Extracted records:
# # # # # # #

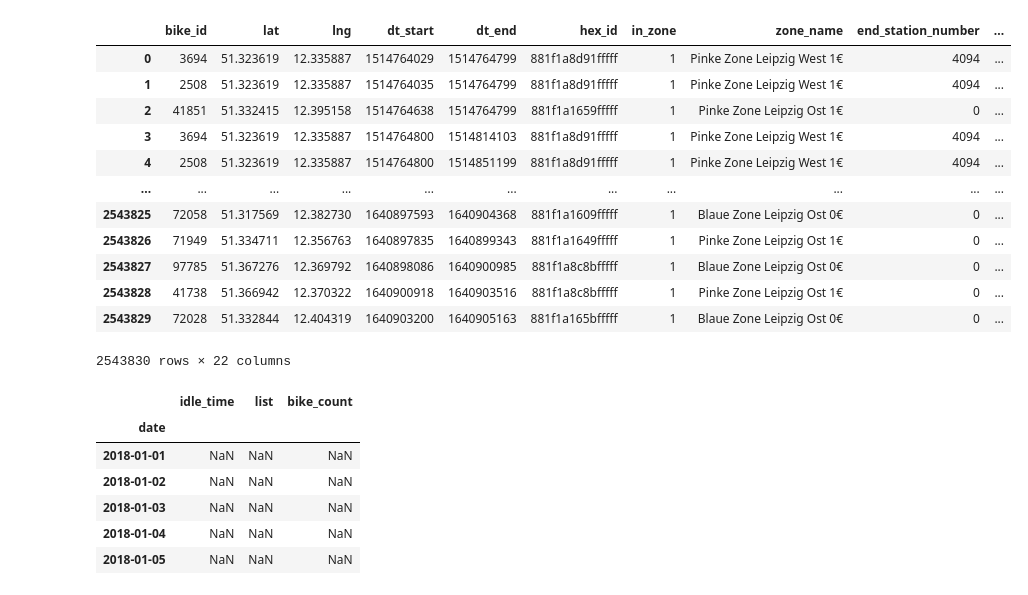
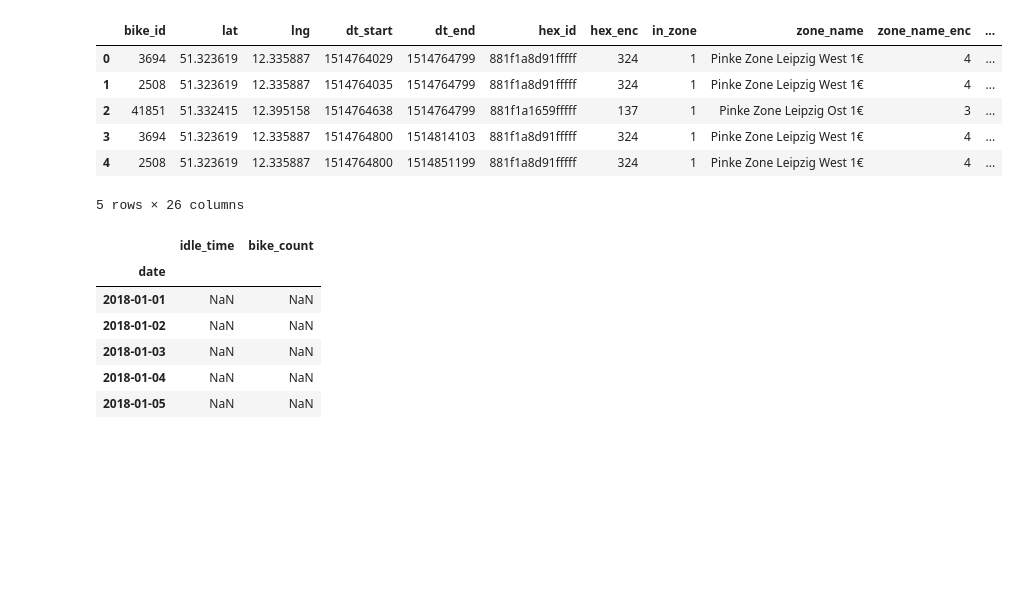
Before and after one commit to jw54kysa/bachelor_thesis_idle_time_prediction_nextbike, a Jupyter notebook: scripts/time_series/time_series_analysis.ipynb, the cells around one changed output. Saved outputs shown, nothing was run; the diff lists cells and outputs as text; code cells hidden in the pictures; blank space fills up the shorter version.

```diff
--- a/scripts/time_series/time_series_analysis.ipynb
+++ b/scripts/time_series/time_series_analysis.ipynb
@@ -49,37 +28,31 @@ array(['881f1a8d91fffff', '881f1a1659fffff', '881f1a8c83fffff',
 # %%
-df = pd.read_csv('../data/final_df_points_18_21.csv')
+df = pd.read_csv('../../data/final_df_points_18_21_class.csv')
 df['time_start'] = pd.to_datetime(df['dt_start'],unit='s')
-df
+df.head()
 # %% [output]
-|  | bike_id | lat | lng | dt_start | dt_end | hex_id | in_zone | zone_name | end_station_number | ... |
-| 0 | 3694 | 51.323619 | 12.335887 | 1514764029 | 1514764799 | 881f1a8d91fffff | 1 | Pinke Zone Leipzig West 1€ | 4094 | ... |
-| 1 | 2508 | 51.323619 | 12.335887 | 1514764035 | 1514764799 | 881f1a8d91fffff | 1 | Pinke Zone Leipzig West 1€ | 4094 | ... |
-| 2 | 41851 | 51.332415 | 12.395158 | 1514764638 | 1514764799 | 881f1a1659fffff | 1 | Pinke Zone Leipzig Ost 1€ | 0 | ... |
-| 3 | 3694 | 51.323619 | 12.335887 | 1514764800 | 1514814103 | 881f1a8d91fffff | 1 | Pinke Zone Leipzig West 1€ | 4094 | ... |
-| 4 | 2508 | 51.323619 | 12.335887 | 1514764800 | 1514851199 | 881f1a8d91fffff | 1 | Pinke Zone Leipzig West 1€ | 4094 | ... |
-| ... | ... | ... | ... | ... | ... | ... | ... | ... | ... | ... |
-| 2543825 | 72058 | 51.317569 | 12.382730 | 1640897593 | 1640904368 | 881f1a1609fffff | 1 | Blaue Zone Leipzig Ost 0€ | 0 | ... |
-| 2543826 | 71949 | 51.334711 | 12.356763 | 1640897835 | 1640899343 | 881f1a1649fffff | 1 | Pinke Zone Leipzig Ost 1€ | 0 | ... |
-| 2543827 | 97785 | 51.367276 | 12.369792 | 1640898086 | 1640900985 | 881f1a8c8bfffff | 1 | Blaue Zone Leipzig Ost 0€ | 0 | ... |
-| 2543828 | 41738 | 51.366942 | 12.370322 | 1640900918 | 1640903516 | 881f1a8c8bfffff | 1 | Pinke Zone Leipzig Ost 1€ | 0 | ... |
-| 2543829 | 72028 | 51.332844 | 12.404319 | 1640903200 | 1640905163 | 881f1a165bfffff | 1 | Blaue Zone Leipzig Ost 0€ | 0 | ... |
+|  | bike_id | lat | lng | dt_start | dt_end | hex_id | hex_enc | in_zone | zone_name | zone_name_enc | ... |
+| 0 | 3694 | 51.323619 | 12.335887 | 1514764029 | 1514764799 | 881f1a8d91fffff | 324 | 1 | Pinke Zone Leipzig West 1€ | 4 | ... |
+| 1 | 2508 | 51.323619 | 12.335887 | 1514764035 | 1514764799 | 881f1a8d91fffff | 324 | 1 | Pinke Zone Leipzig West 1€ | 4 | ... |
+| 2 | 41851 | 51.332415 | 12.395158 | 1514764638 | 1514764799 | 881f1a1659fffff | 137 | 1 | Pinke Zone Leipzig Ost 1€ | 3 | ... |
+| 3 | 3694 | 51.323619 | 12.335887 | 1514764800 | 1514814103 | 881f1a8d91fffff | 324 | 1 | Pinke Zone Leipzig West 1€ | 4 | ... |
+| 4 | 2508 | 51.323619 | 12.335887 | 1514764800 | 1514851199 | 881f1a8d91fffff | 324 | 1 | Pinke Zone Leipzig West 1€ | 4 | ... |
-2543830 rows × 22 columns
+5 rows × 26 columns
 # %%
 # DEFINE TIME SERIES RANGE
 # sets the data as index of time series (ts) data
 
 rng = pd.date_range(f'{year}-01-01', periods=days, freq='D')
-tsdata = pd.DataFrame({ 'date': rng, 'idle_time' : np.nan, 'list': np.nan, 'bike_count': np.nan})
+tsdata = pd.DataFrame({ 'date': rng, 'idle_time' : np.nan,  'bike_count': np.nan})
 tsdata = tsdata.set_index('date')
 tsdata.head()
 # %% [output]
-|  | idle_time | list | bike_count |
-| date |  |  |  |
-| 2018-01-01 | NaN | NaN | NaN |
-| 2018-01-02 | NaN | NaN | NaN |
-| 2018-01-03 | NaN | NaN | NaN |
-| 2018-01-04 | NaN | NaN | NaN |
-| 2018-01-05 | NaN | NaN | NaN |
+|  | idle_time | bike_count |
+| date |  |  |
+| 2018-01-01 | NaN | NaN |
+| 2018-01-02 | NaN | NaN |
+| 2018-01-03 | NaN | NaN |
+| 2018-01-04 | NaN | NaN |
+| 2018-01-05 | NaN | NaN |
 # %%
 # GET ALL RENTALS FORM HEX_ID
 def get_all_rentals(hex_id):
```
Also changed, not shown: parts of 8 cells of this notebook, 27 other files.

# # # # # # #

* _Exercise description_:
Write the records out in full, word for word; leave every picture behind.

* _Result of this exercise_:
Before and after one commit to jw54kysa/bachelor_thesis_idle_time_prediction_nextbike, a Jupyter notebook: scripts/time_series/time_series_analysis.ipynb, the cells around one changed output. Saved outputs shown, nothing was run; the diff lists cells and outputs as text; code cells hidden in the pictures; blank space fills up the shorter version.

```diff
--- a/scripts/time_series/time_series_analysis.ipynb
+++ b/scripts/time_series/time_series_analysis.ipynb
@@ -49,37 +28,31 @@ array(['881f1a8d91fffff', '881f1a1659fffff', '881f1a8c83fffff',
 # %%
-df = pd.read_csv('../data/final_df_points_18_21.csv')
+df = pd.read_csv('../../data/final_df_points_18_21_class.csv')
 df['time_start'] = pd.to_datetime(df['dt_start'],unit='s')
-df
+df.head()
 # %% [output]
-|  | bike_id | lat | lng | dt_start | dt_end | hex_id | in_zone | zone_name | end_station_number | ... |
-| 0 | 3694 | 51.323619 | 12.335887 | 1514764029 | 1514764799 | 881f1a8d91fffff | 1 | Pinke Zone Leipzig West 1€ | 4094 | ... |
-| 1 | 2508 | 51.323619 | 12.335887 | 1514764035 | 1514764799 | 881f1a8d91fffff | 1 | Pinke Zone Leipzig West 1€ | 4094 | ... |
-| 2 | 41851 | 51.332415 | 12.395158 | 1514764638 | 1514764799 | 881f1a1659fffff | 1 | Pinke Zone Leipzig Ost 1€ | 0 | ... |
-| 3 | 3694 | 51.323619 | 12.335887 | 1514764800 | 1514814103 | 881f1a8d91fffff | 1 | Pinke Zone Leipzig West 1€ | 4094 | ... |
-| 4 | 2508 | 51.323619 | 12.335887 | 1514764800 | 1514851199 | 881f1a8d91fffff | 1 | Pinke Zone Leipzig West 1€ | 4094 | ... |
-| ... | ... | ... | ... | ... | ... | ... | ... | ... | ... | ... |
-| 2543825 | 72058 | 51.317569 | 12.382730 | 1640897593 | 1640904368 | 881f1a1609fffff | 1 | Blaue Zone Leipzig Ost 0€ | 0 | ... |
-| 2543826 | 71949 | 51.334711 | 12.356763 | 1640897835 | 1640899343 | 881f1a1649fffff | 1 | Pinke Zone Leipzig Ost 1€ | 0 | ... |
-| 2543827 | 97785 | 51.367276 | 12.369792 | 1640898086 | 1640900985 | 881f1a8c8bfffff | 1 | Blaue Zone Leipzig Ost 0€ | 0 | ... |
-| 2543828 | 41738 | 51.366942 | 12.370322 | 1640900918 | 1640903516 | 881f1a8c8bfffff | 1 | Pinke Zone Leipzig Ost 1€ | 0 | ... |
-| 2543829 | 72028 | 51.332844 | 12.404319 | 1640903200 | 1640905163 | 881f1a165bfffff | 1 | Blaue Zone Leipzig Ost 0€ | 0 | ... |
+|  | bike_id | lat | lng | dt_start | dt_end | hex_id | hex_enc | in_zone | zone_name | zone_name_enc | ... |
+| 0 | 3694 | 51.323619 | 12.335887 | 1514764029 | 1514764799 | 881f1a8d91fffff | 324 | 1 | Pinke Zone Leipzig West 1€ | 4 | ... |
+| 1 | 2508 | 51.323619 | 12.335887 | 1514764035 | 1514764799 | 881f1a8d91fffff | 324 | 1 | Pinke Zone Leipzig West 1€ | 4 | ... |
+| 2 | 41851 | 51.332415 | 12.395158 | 1514764638 | 1514764799 | 881f1a1659fffff | 137 | 1 | Pinke Zone Leipzig Ost 1€ | 3 | ... |
+| 3 | 3694 | 51.323619 | 12.335887 | 1514764800 | 1514814103 | 881f1a8d91fffff | 324 | 1 | Pinke Zone Leipzig West 1€ | 4 | ... |
+| 4 | 2508 | 51.323619 | 12.335887 | 1514764800 | 1514851199 | 881f1a8d91fffff | 324 | 1 | Pinke Zone Leipzig West 1€ | 4 | ... |
-2543830 rows × 22 columns
+5 rows × 26 columns
 # %%
 # DEFINE TIME SERIES RANGE
 # sets the data as index of time series (ts) data
 
 rng = pd.date_range(f'{year}-01-01', periods=days, freq='D')
-tsdata = pd.DataFrame({ 'date': rng, 'idle_time' : np.nan, 'list': np.nan, 'bike_count': np.nan})
+tsdata = pd.DataFrame({ 'date': rng, 'idle_time' : np.nan,  'bike_count': np.nan})
 tsdata = tsdata.set_index('date')
 tsdata.head()
 # %% [output]
-|  | idle_time | list | bike_count |
-| date |  |  |  |
-| 2018-01-01 | NaN | NaN | NaN |
-| 2018-01-02 | NaN | NaN | NaN |
-| 2018-01-03 | NaN | NaN | NaN |
-| 2018-01-04 | NaN | NaN | NaN |
-| 2018-01-05 | NaN | NaN | NaN |
+|  | idle_time | bike_count |
+| date |  |  |
+| 2018-01-01 | NaN | NaN |
+| 2018-01-02 | NaN | NaN |
+| 2018-01-03 | NaN | NaN |
+| 2018-01-04 | NaN | NaN |
+| 2018-01-05 | NaN | NaN |
 # %%
 # GET ALL RENTALS FORM HEX_ID
 def get_all_rentals(hex_id):
```
Also changed, not shown: parts of 8 cells of this notebook, 27 other files.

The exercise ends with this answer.